Besides the type of wood and the thermal treatment, viz., the size of the cask influences the maturation process. Whisky matures faster in small casks since more of the content is in contact with the wood, as compared to large barrels. The exchange of substance between wood and whisky takes place faster.

In Spain and Portugal, European oak is made into casks holding 500 to 600 litres, which are ideal for the maturation of Sherry and Port. The Scots call these casks 'butts' or 'Sherry butts' and 'Port pipes'. Today more and more butts are made from American oak for financial reasons.

The following table shows the actual sizes the most barrels come in, not the sizes of the measurement units.



US Gallon

Imperial Gallon

American Standard Barrel /Bourbon Barrel








Quarter Cask




Standard Hogshead








Madeira Drum




Port Pipe (tall)




Sherry Hogshead




Cognac type




Bordeaux type




Barrique cask








Cask Sizes Displayed at Edradour Distillery

Casks are also grouped by volume. The Scotch Whisky Association has ruled that no wooden cask in excess of 700 litres may be used. The breakdown is listed below:

Size of Casks

Type of Casks


> 400 Litres (>132 US gallons)

Butt, Port Pipe, Puncheon, Madeira Drum


200 - 400 Litres (53 - 106 US Gallons)

ASB, Bourbon barrel, any Hogshead, Barrique cask, Cognac cask, Bordeaux cask


<200 Liters (53 US Gallons)

Quarter cask, Bloodtub


Type of Wood

Effect on Taste

American white oak (Quercus alba)

Mellow, soft, vanilla, caramel

European oak (Quercus robur and petraea)

Spicy, bitter, strong on the wood

Mizunara Oak (Quercus crispula)

Sandalwood, coconut, oriental spices

Maple (Acer)

Sweet, maple syrup

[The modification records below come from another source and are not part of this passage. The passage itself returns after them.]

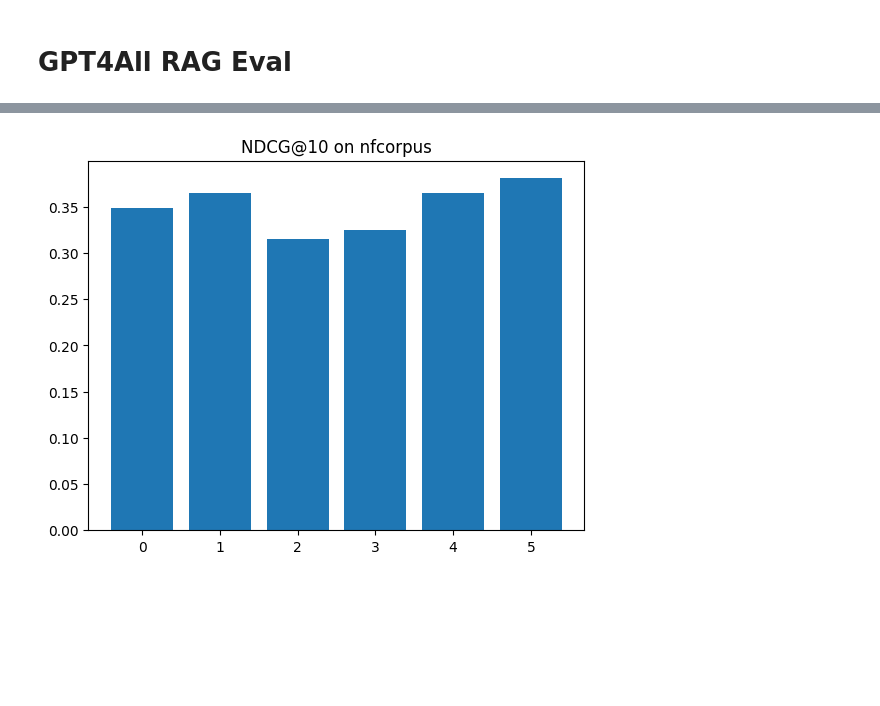
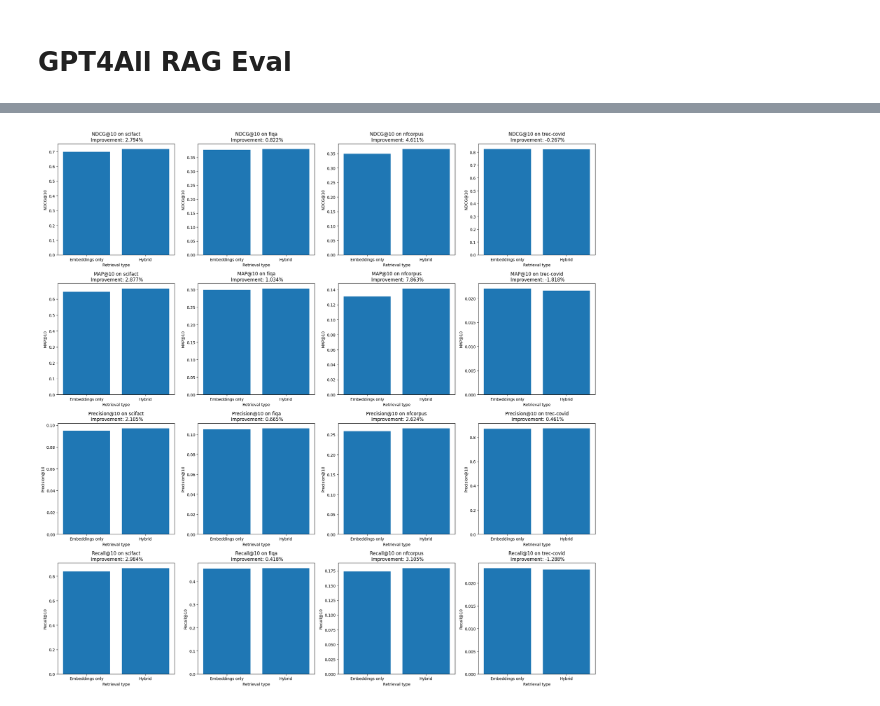
Before and after one commit to mcembalest/maxionomic, a Jupyter notebook: notebooks/GPT4All RAG Eval.ipynb, the cells around one changed output, grey strips where cells are left out. Cells and saved outputs as stored; diff of their text form; code cells hidden in the pictures; blank space fills up the shorter version.

Commit message:
gpt4all retrieval data

```diff
--- a/notebooks/GPT4All RAG Eval.ipynb
+++ b/notebooks/GPT4All RAG Eval.ipynb
@@ -16,16 +56,23 @@ metrics = {
 # %%
-def plot_metric_for_dataset(dataset_name: str, metric_name: str):
-    fig, ax = plt.subplots()
-    ax.bar(
-        np.arange(6),
-        [
-            x[dataset_name]
-            for x in metrics[metric_name][1:]
-        ]
-    )
-    ax.set_title(f"{metric_name} on {dataset_name}")
-    plt.show()
+def plot_metric_for_dataset(ax, dataset_name: str, metric_name: str):
+    scores = [
+        x[dataset_name]
+        for x in metrics[metric_name][1:3]
+    ]
+    ax.bar([1,2],scores)
+    diff_pct = (scores[1] - scores[0])/scores[0]
+    ax.set_xticks([1,2])
+    ax.set_xticklabels(['Embeddings only', 'Hybrid'])
+    ax.set_xlabel("Retrieval type")
+    ax.set_ylabel(metric_name)
+    ax.set_title(f"{metric_name} on {dataset_name}\n Improvement: {round(100*diff_pct, 3)}%")
+    return ax
 # %%
-plot_metric_for_dataset("nfcorpus", "NDCG@10")
+fig, axes = plt.subplots(4, 4, figsize=(20,20))
+for i, data in enumerate(['scifact', 'fiqa', 'nfcorpus', 'trec-covid']):
+    for j, metric_name in enumerate(['NDCG@10', 'MAP@10', 'Precision@10', 'Recall@10']):
+        axes[j,i] = plot_metric_for_dataset(axes[j,i], data, metric_name)
+plt.tight_layout()
+plt.show()
 # %% [output]
-[figure, old version]
+[figure, new version]
```
Also changed, not shown: parts of 2 cells of this notebook, 1 other file.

There are major differences between the two primary types of oak. American white oak grows in the east of the United States of America and a few parts of Canada. The tree grows rather fast for an oak tree and is therefore a bit less expensive than the European counterpart. Its wood is very dense (770 kg/m³) and contains a lot of monogalloyl glucose. This is later evinced as the typical Bourbon vanilla taste.

European oak grows all over the European continent far into Russia and Turkey. It grows slower than its American counterpart and is less dense (720kg/m³). It contains Gallic acid which is considered a pseudo-tannin. This acid in combination with water gives the whisky a slightly bitter note. The European oak has also a lot of other components that also add to the spiciness of the whisky.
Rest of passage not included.